- Opening Delimiter -

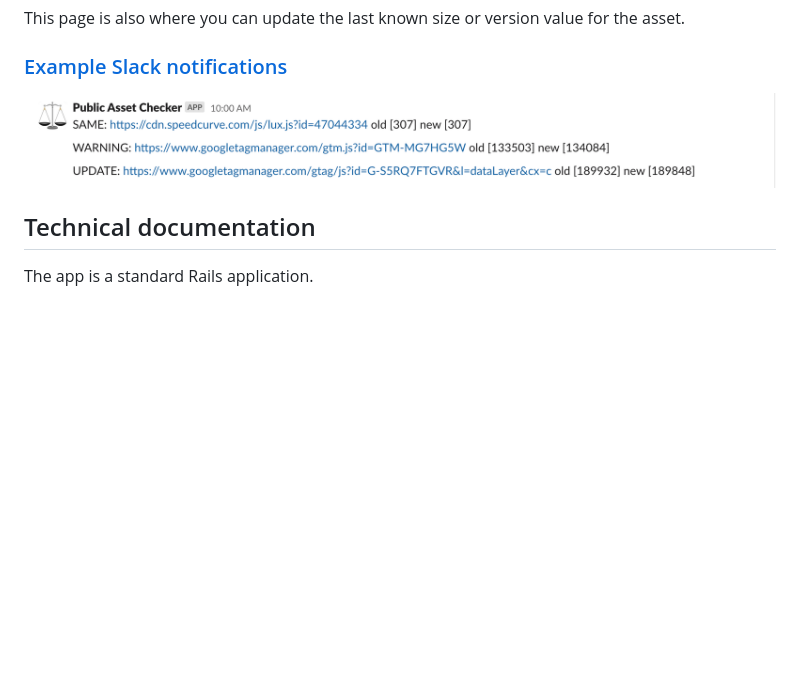
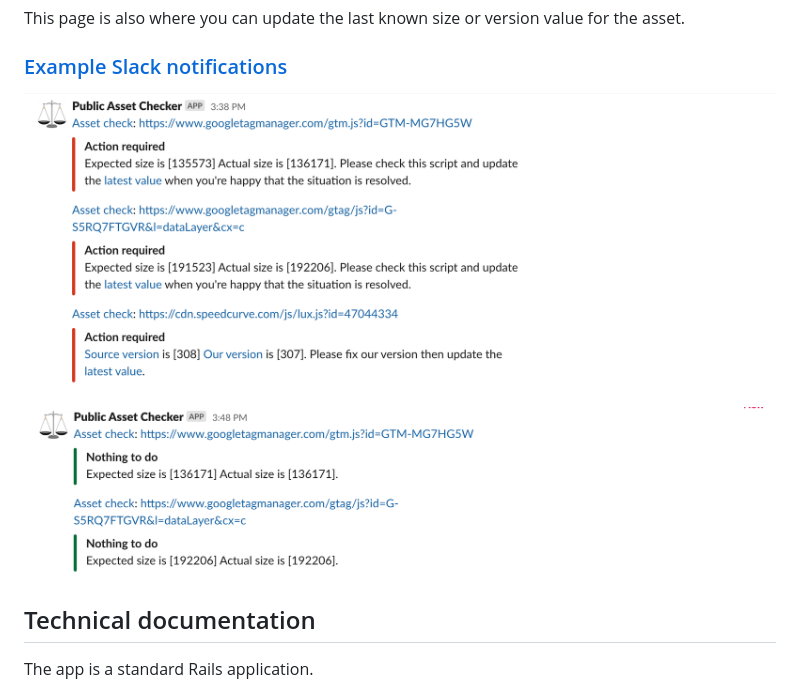
Before and after one commit to alphagov/public-asset-checker, a Markdown page: README.md, the part around the change. Rendered like a GitHub page; pictures changed too: docs/action-required-notification.png (added), docs/nothing-to-do-notification.png (added), docs/slack-notification.png (deleted); blank space fills up the shorter version.

Commit message:
Update README.md and add new notification images

```diff
--- a/README.md
+++ b/README.md
@@ -47,7 +47,9 @@ This page is also where you can update the last known size or version value for
 
 ### [Example Slack notifications](https://gds.slack.com/archives/C03BF2YV63E)
 
-![image](/docs/slack-notification.png)
+![image](/docs/action-required-notification.png)
+
+![image](/docs/nothing-to-do-notification.png)
 
 ## Technical documentation
 
```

- Closing Delimiter -

- [Goal of the exercise]: Copy all records exactly; omit images.

- [Expected answer]:
Before and after one commit to alphagov/public-asset-checker, a Markdown page: README.md, the part around the change. Rendered like a GitHub page; pictures changed too: docs/action-required-notification.png (added), docs/nothing-to-do-notification.png (added), docs/slack-notification.png (deleted); blank space fills up the shorter version.

Commit message:
Update README.md and add new notification images

```diff
--- a/README.md
+++ b/README.md
@@ -47,7 +47,9 @@ This page is also where you can update the last known size or version value for
 
 ### [Example Slack notifications](https://gds.slack.com/archives/C03BF2YV63E)
 
-![image](/docs/slack-notification.png)
+![image](/docs/action-required-notification.png)
+
+![image](/docs/nothing-to-do-notification.png)
 
 ## Technical documentation
 
```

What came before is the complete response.